- **WHAT IS REQUIRED**
Gather all lines in the entries that include the word "bottom".

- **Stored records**

· · · · ·

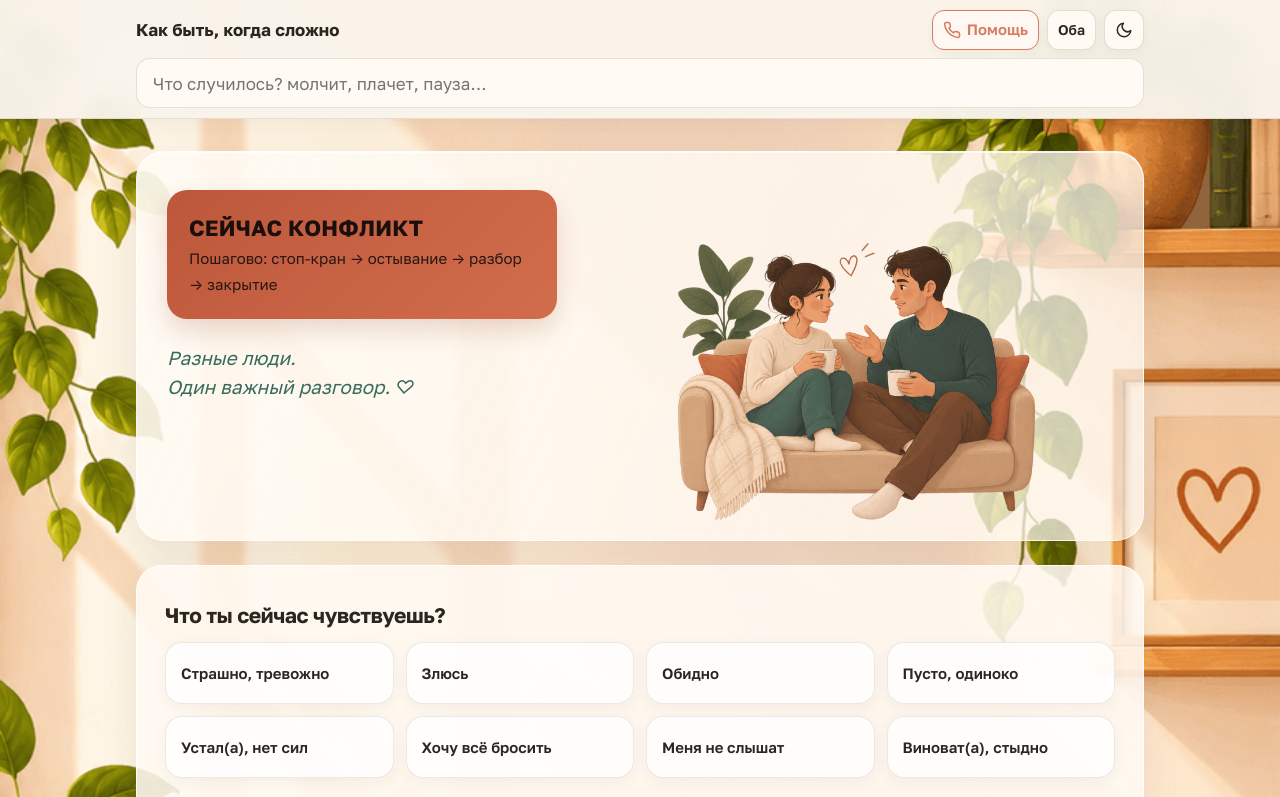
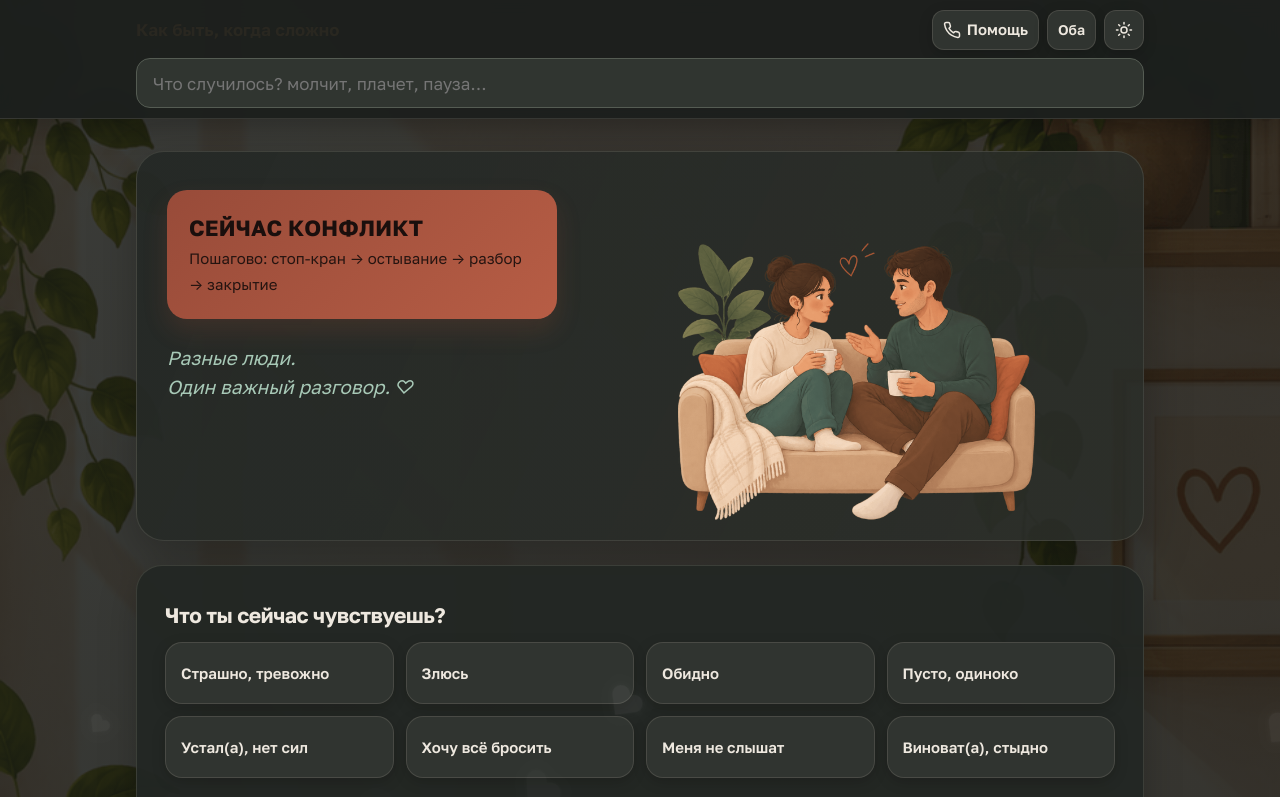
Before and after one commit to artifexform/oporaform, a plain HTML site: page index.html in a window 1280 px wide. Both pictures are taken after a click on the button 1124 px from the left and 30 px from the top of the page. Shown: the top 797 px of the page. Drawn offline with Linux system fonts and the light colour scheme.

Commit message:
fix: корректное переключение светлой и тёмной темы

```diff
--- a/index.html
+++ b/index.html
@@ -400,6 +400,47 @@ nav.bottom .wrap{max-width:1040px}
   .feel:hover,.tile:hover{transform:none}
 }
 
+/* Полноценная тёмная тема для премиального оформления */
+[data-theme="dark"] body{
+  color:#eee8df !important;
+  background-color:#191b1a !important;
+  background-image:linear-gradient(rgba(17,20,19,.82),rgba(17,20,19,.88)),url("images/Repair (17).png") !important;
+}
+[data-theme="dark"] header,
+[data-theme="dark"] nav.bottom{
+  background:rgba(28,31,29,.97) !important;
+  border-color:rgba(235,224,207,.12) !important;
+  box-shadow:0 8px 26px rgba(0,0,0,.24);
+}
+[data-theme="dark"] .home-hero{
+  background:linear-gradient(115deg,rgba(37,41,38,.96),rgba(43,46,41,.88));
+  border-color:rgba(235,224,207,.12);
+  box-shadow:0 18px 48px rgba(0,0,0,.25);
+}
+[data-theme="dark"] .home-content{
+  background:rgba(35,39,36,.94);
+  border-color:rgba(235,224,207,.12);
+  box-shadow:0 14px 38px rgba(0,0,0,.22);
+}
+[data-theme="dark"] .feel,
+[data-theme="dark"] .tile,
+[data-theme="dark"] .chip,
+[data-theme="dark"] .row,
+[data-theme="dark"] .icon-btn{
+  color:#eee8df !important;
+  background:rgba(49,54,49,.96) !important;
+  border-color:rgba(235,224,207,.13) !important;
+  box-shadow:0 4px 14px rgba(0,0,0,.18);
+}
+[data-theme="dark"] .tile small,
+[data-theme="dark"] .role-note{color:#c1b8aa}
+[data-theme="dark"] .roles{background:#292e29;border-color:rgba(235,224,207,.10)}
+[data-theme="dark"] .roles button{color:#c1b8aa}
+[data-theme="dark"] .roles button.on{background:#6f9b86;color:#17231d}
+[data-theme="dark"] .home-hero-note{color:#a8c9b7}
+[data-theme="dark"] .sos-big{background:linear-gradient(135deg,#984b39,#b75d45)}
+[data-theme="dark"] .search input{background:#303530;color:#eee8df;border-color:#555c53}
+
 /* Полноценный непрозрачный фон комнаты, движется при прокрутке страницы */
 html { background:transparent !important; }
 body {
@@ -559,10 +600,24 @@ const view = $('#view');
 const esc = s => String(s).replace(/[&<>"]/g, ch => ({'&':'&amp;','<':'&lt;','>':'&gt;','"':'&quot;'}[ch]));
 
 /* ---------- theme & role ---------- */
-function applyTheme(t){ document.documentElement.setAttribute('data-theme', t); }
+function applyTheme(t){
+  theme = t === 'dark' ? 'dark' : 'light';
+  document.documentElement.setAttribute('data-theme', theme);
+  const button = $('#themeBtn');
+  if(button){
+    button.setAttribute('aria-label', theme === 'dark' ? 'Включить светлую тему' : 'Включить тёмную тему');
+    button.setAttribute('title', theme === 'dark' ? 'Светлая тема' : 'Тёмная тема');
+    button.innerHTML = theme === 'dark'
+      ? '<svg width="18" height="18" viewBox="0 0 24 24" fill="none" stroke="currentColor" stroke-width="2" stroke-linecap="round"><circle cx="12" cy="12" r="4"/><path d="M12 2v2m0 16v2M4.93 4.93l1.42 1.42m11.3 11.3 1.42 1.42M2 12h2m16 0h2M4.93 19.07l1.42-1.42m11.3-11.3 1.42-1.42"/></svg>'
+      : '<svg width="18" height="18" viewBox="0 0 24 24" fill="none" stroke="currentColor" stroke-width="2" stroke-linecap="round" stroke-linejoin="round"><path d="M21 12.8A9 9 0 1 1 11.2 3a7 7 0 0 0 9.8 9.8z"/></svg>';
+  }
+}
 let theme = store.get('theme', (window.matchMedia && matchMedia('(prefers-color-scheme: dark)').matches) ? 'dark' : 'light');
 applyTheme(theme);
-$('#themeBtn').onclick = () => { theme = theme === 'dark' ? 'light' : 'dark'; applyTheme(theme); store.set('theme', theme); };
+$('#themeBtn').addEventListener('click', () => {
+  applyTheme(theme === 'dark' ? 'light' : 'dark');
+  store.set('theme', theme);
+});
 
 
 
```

· · · · ·

- **RESPONSE**
@@ -400,6 +400,47 @@ nav.bottom .wrap{max-width:1040px}
+[data-theme="dark"] nav.bottom{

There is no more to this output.